For author Gary Howard, the issues and passions that sparked the writing of the First Edition of this now classic work are as intense today as they were then. In the Third Edition, Howard reviews the progress we have made in the interim (for example, the first Black president in the White House), as well as the lack of progress (the gutting of the 1965 Voting Rights Act, the epidemic of Black youth killed by police, and the persistence of race-based educational disparities). Making a case for the "fierce urgency of now," this new edition deepens the discussion of race and social justice in education with new and updated material. Aligned with our nation's ever more diverse student population, it speaks to what good teachers know, what they do, and how they embrace culturally responsive teaching. This essential text is widely used in teacher preparation courses and for in-service professional development.
New for the Third Edition:
- A revised Introduction that places the book in the context of the 50th anniversary of the 1963 march on Washington.
- An updated analysis of White social dominance, bringing in Critical Race Theory and reflecting on the racist reaction to the election of our first Black President.
- More detail to the White Identity Orientations model, bringing in the personal life experiences of several contemporary White racial-justice activists.
- A new section, "The Whiteness of School Reform," demonstrating how White social dominance drives much of the corporate school reform movement.
- A richer discussion of the seven principles for Culturally Responsive Teaching, drawing lessons from the author's transformative work with school districts throughout the country.
- An expanded Reflection and Discussion Guide authored by two educators who have been using the book in professional development sessions for many years.
This third edition of We Can't Teach What We Don't Know: White Teachers, Multiracial Schools, does an excellent job of providing a road map for white teachers to explore, discover, and critique the historical legacies of their identities.
--Teachers College Record

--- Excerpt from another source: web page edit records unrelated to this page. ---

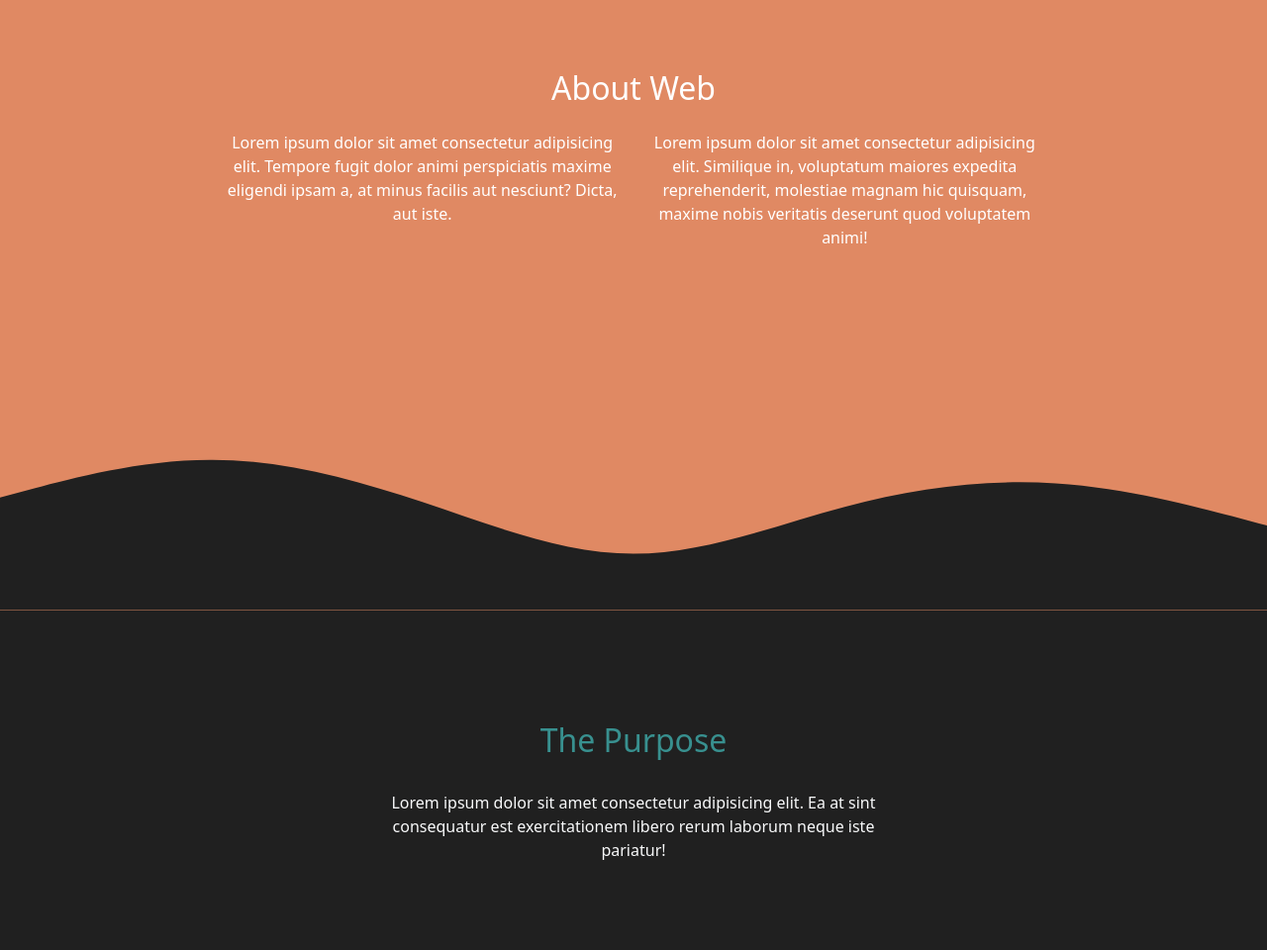
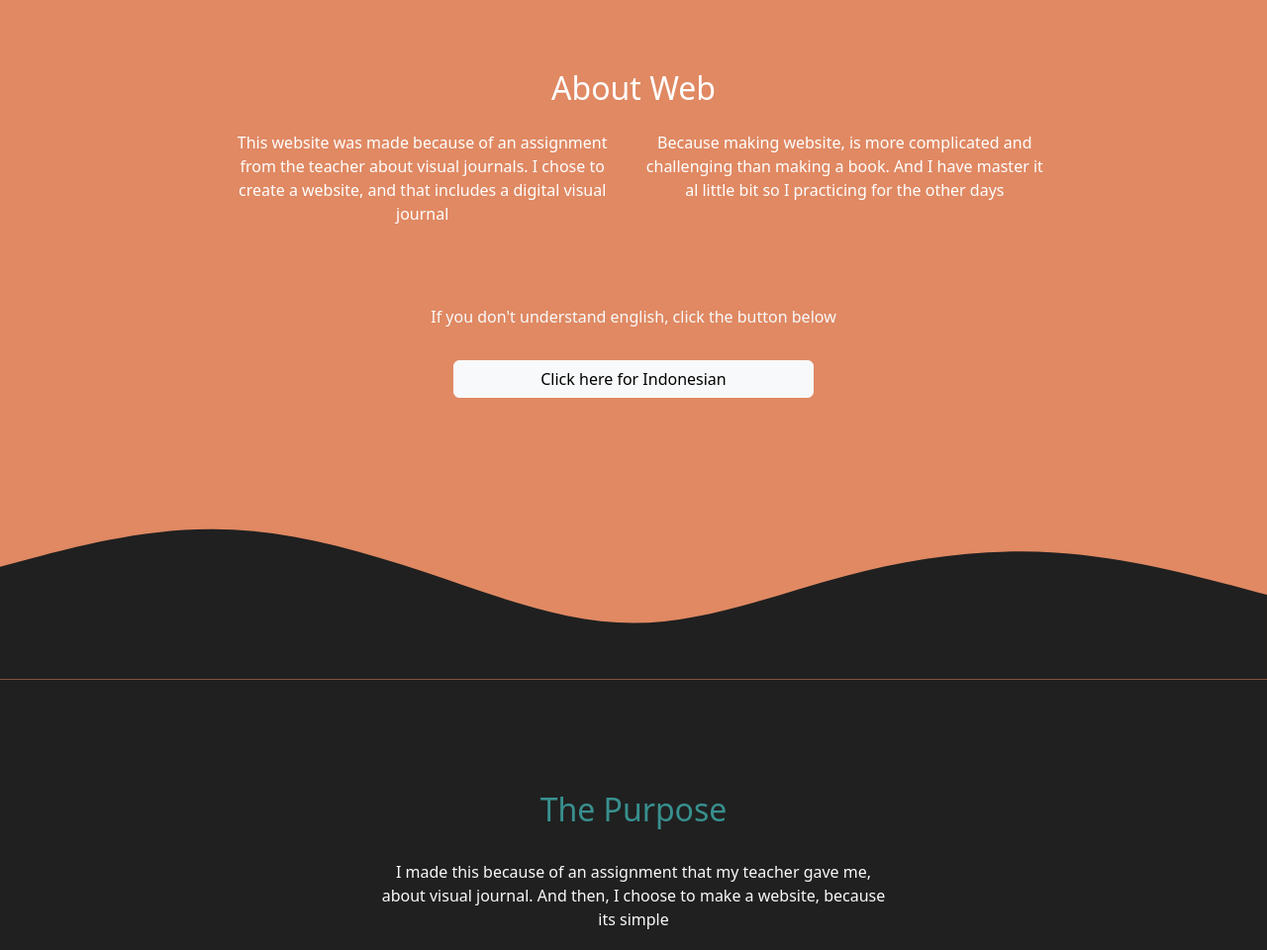
Before and after one commit to Kambing76/TugasSeni.github-io, a plain HTML site: page index english dark.html in a window 1280 px wide. Shown: the part 860-1820 px from the top of the page at 99% size. Drawn offline with nearby package versions, Linux system fonts and the light colour scheme.

Commit message:
pembetulan tulisan

```diff
--- a/index english dark.html
+++ b/index english dark.html
@@ -69,12 +69,25 @@
             </div>
             <div class="row text-center justify-content-center mt-3" style="color:#fff; padding-bottom: 4rem;">
                 <div class="col-md-4">
-                    <p data-aos="fade-right" data-aos-duration="1700" data-aos-delay="400" >Lorem ipsum dolor sit amet consectetur adipisicing elit. Tempore fugit dolor animi perspiciatis maxime eligendi ipsam a, at minus facilis aut nesciunt? Dicta, aut iste.</p>
+                    <p data-aos="fade-right" data-aos-duration="1700" data-aos-delay="400" >This website was made because of an assignment from the teacher about visual journals. I chose to create a website, and
+                    that includes a digital visual journal</p>
                 </div>
                 <div class="col-md-4">
-                    <p data-aos="fade-left" data-aos-duration="1850" data-aos-delay="400">Lorem ipsum dolor sit amet consectetur adipisicing elit. Similique in, voluptatum maiores expedita reprehenderit, molestiae magnam hic quisquam, maxime nobis veritatis deserunt quod voluptatem animi!</p>
+                    <p data-aos="fade-left" data-aos-duration="1850" data-aos-delay="400">Because making website, is more complicated and challenging than making a book. And I have master it al little bit so I
+                    practicing for the other days</p>
                 </div>
             </div>
+            <div class="row">
+                <div class="col">
+                    <p class="text-center text-light pb-3" data-aos="fade-down" data-aos-duration="1300" data-aos-delay="400">If you don't understand english, click the button below</p>
+                </div>
+            </div>
+        <div data-aos="fade" data-aos-duration="1600" data-aos-delay="600" class="container"
+            style="padding-left: 31.83%; padding-right: 31.83%;">
+            <div class="row">
+                <a class="btn btn-light justify-content-center" role="button" href="index Indonesia dark.html">Click here for Indonesian</a>
+            </div>
+        </div>
         </div>
         <svg style="background-color: #e08963;" xmlns="http://www.w3.org/2000/svg" viewBox="0 0 1440 320">
             <path fill="#202020" fill-opacity="1"
@@ -92,7 +105,8 @@
             </div>
             <div class="row text-center pt-4 justify-content-center text-light" style="padding-bottom: 6rem;">
                 <div class="col-md-5">
-                    <p data-aos="fade-up" data-aos-duration="1700" data-aos-delay="400">Lorem ipsum dolor sit amet consectetur adipisicing elit. Ea at sint consequatur est exercitationem libero rerum laborum neque iste pariatur!</p>
+                    <p data-aos="fade-up" data-aos-duration="1700" data-aos-delay="400">I made this because of an assignment that my teacher gave me, about visual journal. And then, I choose to make a
+                    website, because its simple</p>
                 </div>
             </div>
         </div>
@@ -112,7 +126,7 @@
             </div>
             <div class="row justify-content-center" style="padding-top: 4%; color: #5e96ae;">
                 <div class="col-md-4 col-lg-7">
-                    <p data-aos="fade-left" data-aos-duration="1600" data-aos-delay="300" data-aos-offset="200" class="text-center">Lorem ipsum dolor sit amet, consectetur adipisicing elit. Autem, harum.</p>
+                    <p data-aos="fade-left" data-aos-duration="1600" data-aos-delay="300" data-aos-offset="200" class="text-center">The assignment is, I'm observing an art, either its three dimension or two dimension</p>
                 </div>
             </div>
             <div class="row justify-content-center text-center" style="padding-top: 3rem;">
```
Also changed, not shown: index Indonesia dark.html (+6 -4 lines), index Indonesia.html (+7 -4 lines), index.html (+15 -4 lines).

The book provides ample opportunities for White teachers to reflect on their own racial identities and consider the role of race in the classroom.
―Multicultural Education Review